━━ The input ━━

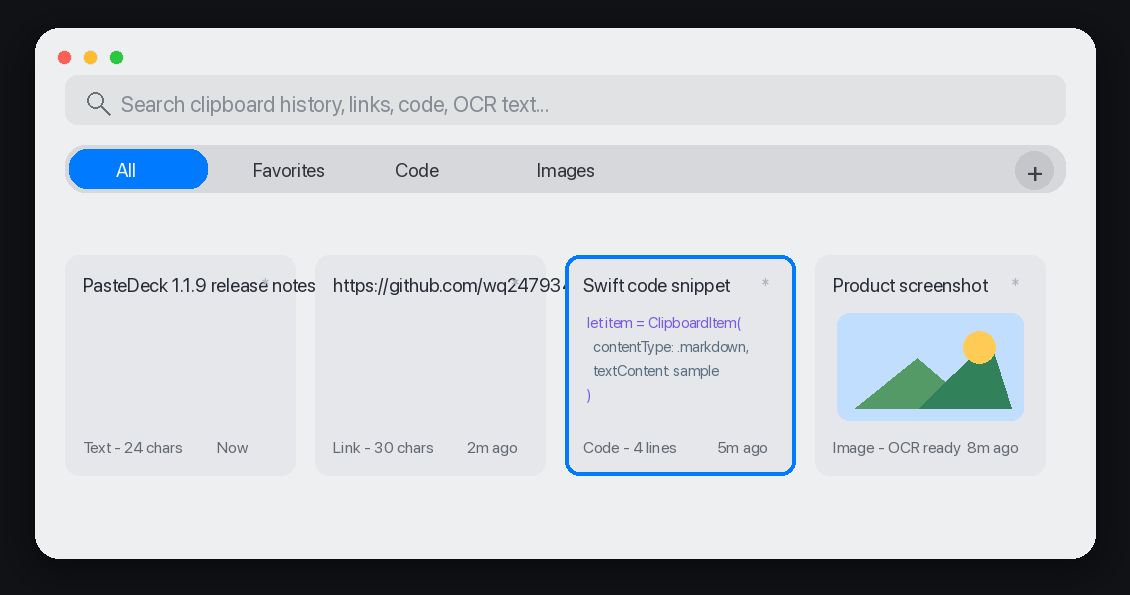
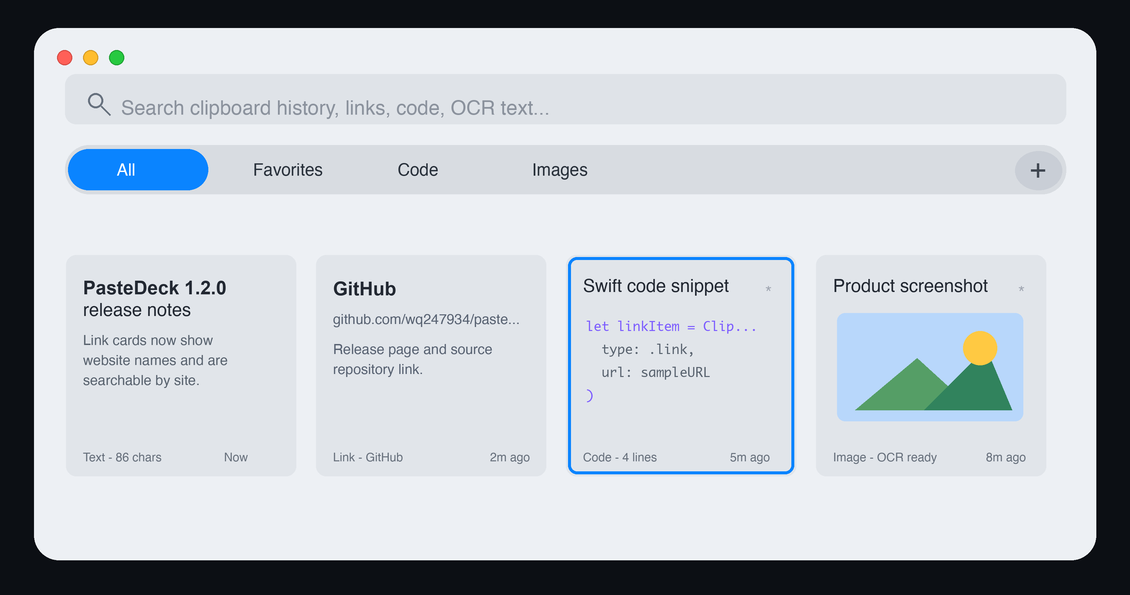
Add link website names and bump to 1.2.0

diff --git a/PasteDeck/PasteDeck/Models/ClipboardItem.swift b/PasteDeck/PasteDeck/Models/ClipboardItem.swift
@@ -59,7 +59,7 @@ final class ClipboardItem {
         case .text, .markdown, .json:
             return String((textContent?.prefix(50) ?? "").replacingOccurrences(of: "\n", with: " "))
         case .link:
-            return textContent ?? ""
+            return linkWebsiteName ?? textContent ?? ""
         case .image:
             return "图片 \(imageWidth)x\(imageHeight)"
         case .file:
@@ -104,6 +104,32 @@ final class ClipboardItem {
 
     var isCleanupEligible: Bool {
         !isPinned && (collections?.isEmpty ?? true)
+    }
+
+    var linkWebsiteName: String? {
+        guard contentType == .link else { return nil }
+        return Self.makeLinkWebsiteName(from: textContent)
+    }
+
+    static func makeLinkWebsiteName(from textContent: String?) -> String? {
+        guard let host = normalizedLinkHost(from: textContent) else { return nil }
+        guard let label = primaryDomainLabel(from: host) else { return host }
+        return prettifyWebsiteName(label)
+    }
+
+    static func makeLinkSearchText(from textContent: String?) -> String? {
+        guard let host = normalizedLinkHost(from: textContent) else { return nil }
+        let label = primaryDomainLabel(from: host)
+        let parts = [
+            label.map { prettifyWebsiteName($0) },
+            label,
+            host,
+            host.replacingOccurrences(of: ".", with: " ")
+        ]
+            .compactMap { $0 }
+            .filter { !$0.isEmpty }
+
+        return parts.isEmpty ? nil : parts.joined(separator: " ")
     }
 
     // MARK: - Initialization
@@ -151,6 +177,93 @@ final class ClipboardItem {
         guard let hex = colorHex else { return nil }
         return Color(hex: hex)
     }
+
+    private static func normalizedLinkHost(from textContent: String?) -> String? {
+        guard let rawText = textContent?.trimmingCharacters(in: .whitespacesAndNewlines), !rawText.isEmpty else {
+            return nil
+        }
+
+        let candidate = rawText.contains("://") ? rawText : "https://\(rawText)"
+        guard let rawHost = URLComponents(string: candidate)?.host ?? URL(string: candidate)?.host else {
+            return nil
+        }
+
+        let trimmedHost = rawHost
+            .lowercased()
+            .trimmingCharacters(in: CharacterSet(charactersIn: "."))
+
+        guard !trimmedHost.isEmpty else { return nil }
+
+        if trimmedHost.hasPrefix("www.") {
+            return String(trimmedHost.dropFirst(4))
+        }
+
+        return trimmedHost
+    }
+
+    private static func primaryDomainLabel(from host: String) -> String? {
+        let labels = host
+            .split(separator: ".")
+            .map(String.init)
+
+        guard labels.count >= 2 else {
+            return host.isEmpty ? nil : host
+        }
+
+        let suffix = labels.suffix(2).joined(separator: ".")
+        if labels.count >= 3, compoundPublicSuffixes.contains(suffix) {
+            return labels[labels.count - 3]
+        }
+
+        return labels[labels.count - 2]
+    }
+
+    private static func prettifyWebsiteName(_ label: String) -> String {
+        let normalizedLabel = label.lowercased()
+        if let override = websiteNameOverrides[normalizedLabel] {
+            return override
+        }
+
+        return label
+            .split { $0 == "-" || $0 == "_" }
+            .map { $0.capitalized }
+            .joined(separator: " ")
+    }
+
+    private static let compoundPublicSuffixes: Set<String> = [
+        "co.jp",
+        "co.kr",
+        "co.uk",
+        "com.au",
+        "com.br",
+        "com.cn",
+        "com.hk",
+        "com.sg",
+        "com.tw",
+        "github.io",
+        "gov.cn",
+        "net.cn",
+        "org.cn"
+    ]
+
+    private static let websiteNameOverrides: [String: String] = [
+        "apple": "Apple",
+        "baidu": "Baidu",
+        "bilibili": "Bilibili",
+        "figma": "Figma",
+        "github": "GitHub",
+        "google": "Google",
+        "linkedin": "LinkedIn",
+        "medium": "Medium",
+        "notion": "Notion",
+        "openai": "OpenAI",
+        "reddit": "Reddit",
+        "stackoverflow": "Stack Overflow",
+        "twitter": "Twitter",
+        "x": "X",
+        "youtube": "YouTube",
+        "zhihu": "Zhihu"
+    ]
 }
 
 // MARK: - Color Extension for Hex

diff --git a/PasteDeck/PasteDeck/Services/ClipboardHistoryStore.swift b/PasteDeck/PasteDeck/Services/ClipboardHistoryStore.swift
@@ -39,6 +39,7 @@ struct ClipboardItemSnapshot: Identifiable, Equatable, Sendable {
     let ocrText: String?
     let colorHex: String?
     let sourceApp: String?
+    let linkWebsiteName: String?
     let createdAt: Date
     let isPinned: Bool
     let customTitle: String?
@@ -70,6 +71,7 @@ struct ClipboardItemSnapshot: Identifiable, Equatable, Sendable {
         ocrText = item.ocrText
         colorHex = item.colorHex
         sourceApp = item.sourceApp
+        linkWebsiteName = item.linkWebsiteName
         createdAt = item.createdAt
         isPinned = item.isPinned
         customTitle = item.customTitle
@@ -84,6 +86,7 @@ struct ClipboardItemSnapshot: Identifiable, Equatable, Sendable {
             }
             .sorted { $0.sortOrder < $1.sortOrder }
 
+        let linkSearchText = item.contentType == .link ? ClipboardItem.makeLinkSearchText(from: item.textContent) : nil
         let title = ClipboardItemSnapshot.makeDisplayTitle(
             contentType: item.contentType,
             textContent: item.textContent,
@@ -91,11 +94,14 @@ struct ClipboardItemSnapshot: Identifiable, Equatable, Sendable {
             imageWidth: item.imageWidth,
             imageHeight: item.imageHeight,
             colorHex: item.colorHex,
+            linkWebsiteName: linkWebsiteName,
             customTitle: item.customTitle
         )
 
         searchBlob = [
             title,
+            linkWebsiteName,
+            linkSearchText,
             item.textContent,
             item.fileName,
             item.filePath,
@@ -125,6 +131,7 @@ struct ClipboardItemSnapshot: Identifiable, Equatable, Sendable {
             imageWidth: imageWidth,
             imageHeight: imageHeight,
             colorHex: colorHex,
+            linkWebsiteName: linkWebsiteName,
             customTitle: customTitle
         )
     }
@@ -156,6 +163,7 @@ struct ClipboardItemSnapshot: Identifiable, Equatable, Sendable {
         imageWidth: Int,
         imageHeight: Int,
         colorHex: String?,
+        linkWebsiteName: String?,
         customTitle: String?
     ) -> String {
         if let customTitle, !customTitle.isEmpty {
@@ -166,7 +174,7 @@ struct ClipboardItemSnapshot: Identifiable, Equatable, Sendable {
         case .text, .markdown, .json:
             return String((textContent?.prefix(50) ?? "").replacingOccurrences(of: "\n", with: " "))
         case .link:
-            return textContent ?? ""
+            return linkWebsiteName ?? textContent ?? ""
         case .image:
             return "图片 \(imageWidth)x\(imageHeight)"
         case .file:

diff --git a/PasteDeck/PasteDeck/Views/MainWindow/ClipCardView.swift b/PasteDeck/PasteDeck/Views/MainWindow/ClipCardView.swift
@@ -83,6 +83,12 @@ struct ClipCardView: View, Equatable {
             && lhs.isMultiSelected == rhs.isMultiSelected
             && lhs.showPinOption == rhs.showPinOption
             && lhs.cardSize == rhs.cardSize
+            && lhs.item.contentType == rhs.item.contentType
+            && lhs.item.textContent == rhs.item.textContent
+            && lhs.item.linkWebsiteName == rhs.item.linkWebsiteName
+            && lhs.item.fileName == rhs.item.fileName
+            && lhs.item.imagePath == rhs.item.imagePath
+            && lhs.item.colorHex == rhs.item.colorHex
             && lhs.item.isPinned == rhs.item.isPinned
             && lhs.item.isFavorite == rhs.item.isFavorite
             && lhs.item.customTitle == rhs.item.customTitle
@@ -270,10 +276,18 @@ struct ClipCardView: View, Equatable {
                 .font(.system(size: 17, weight: .semibold))
                 .foregroundColor(.accentColor)
 
+            if let websiteName = item.linkWebsiteName {
+                Text(websiteName)
+                    .font(.system(size: 15, weight: .semibold))
+                    .foregroundColor(.primary)
+                    .lineLimit(2)
+                    .multilineTextAlignment(.leading)
+            }
+
             Text(item.textContent ?? "")
-                .font(.system(size: 12, weight: .medium))
-                .foregroundColor(.primary)
-                .lineLimit(5)
+                .font(.system(size: item.linkWebsiteName == nil ? 12 : 11, weight: item.linkWebsiteName == nil ? .medium : .regular))
+                .foregroundColor(item.linkWebsiteName == nil ? .primary : .secondary)
+                .lineLimit(item.linkWebsiteName == nil ? 5 : 4)
                 .multilineTextAlignment(.leading)
         }
         .padding(.horizontal, 10)

diff --git a/PasteDeck/PasteDeck/Views/Settings/SettingsWindow.swift b/PasteDeck/PasteDeck/Views/Settings/SettingsWindow.swift
@@ -1001,7 +1001,7 @@ struct AdvancedSettingsView: View {
                 HStack {
                     Text("版本")
                     Spacer()
-                    Text("1.1.9")
+                    Text("1.2.0")
                         .foregroundColor(.secondary)
                 }
             }

diff --git a/README.md b/README.md
@@ -7,6 +7,7 @@ PasteDeck is a native macOS clipboard manager for quickly searching, previewing,
 ## Highlights
 
 - Records clipboard history for text, rich text, links, Markdown, JSON, images, files, and colors.
+- Shows website names for link cards and lets link history be searched by site name.
 - Opens from the menu bar or the global shortcut `Command + Shift + V`.
 - Provides fast keyboard navigation, favorite filters, custom collections, pinning, deletion, and batch paste.
 - Preserves RTF data for rich text paste and supports plain-text paste with `Shift + Enter`.
@@ -20,7 +21,7 @@ PasteDeck is a native macOS clipboard manager for quickly searching, previewing,
 
 ### Download
 
-1. Download `PasteDeck-1.1.9.dmg` from [Releases](https://github.com/wq247934/paste-deck/releases).
+1. Download `PasteDeck-1.2.0.dmg` from [Releases](https://github.com/wq247934/paste-deck/releases).
 2. Open the DMG.
 3. Drag `PasteDeck.app` into Applications.
 4. Launch PasteDeck from Applications.
@@ -124,6 +125,7 @@ PasteDeck 是一个原生 macOS 剪贴板管理器，用浮动面板快速搜索
 ## 功能亮点
 
 - 记录文本、富文本、链接、Markdown、JSON、图片、文件和颜色。
+- 链接卡片会显示网站名称，并支持按网站名搜索链接历史。
 - 支持菜单栏打开，也支持全局快捷键 `Command + Shift + V`。
 - 支持键盘导航、收藏筛选、自定义收藏夹、置顶、删除和批量粘贴。
 - 保留 RTF 富文本数据，并支持 `Shift + Enter` 纯文本粘贴。
@@ -135,7 +137,7 @@ PasteDeck 是一个原生 macOS 剪贴板管理器，用浮动面板快速搜索
 
 ## 安装
 
-1. 从 [Releases](https://github.com/wq247934/paste-deck/releases) 下载 `PasteDeck-1.1.9.dmg`。
+1. 从 [Releases](https://github.com/wq247934/paste-deck/releases) 下载 `PasteDeck-1.2.0.dmg`。
 2. 打开 DMG。
 3. 将 `PasteDeck.app` 拖入“应用程序”。
 4. 从“应用程序”启动 PasteDeck。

━━━

### What to do
Tally the lines in the records above that hold the word "struct", and give only that number.

### Response box
10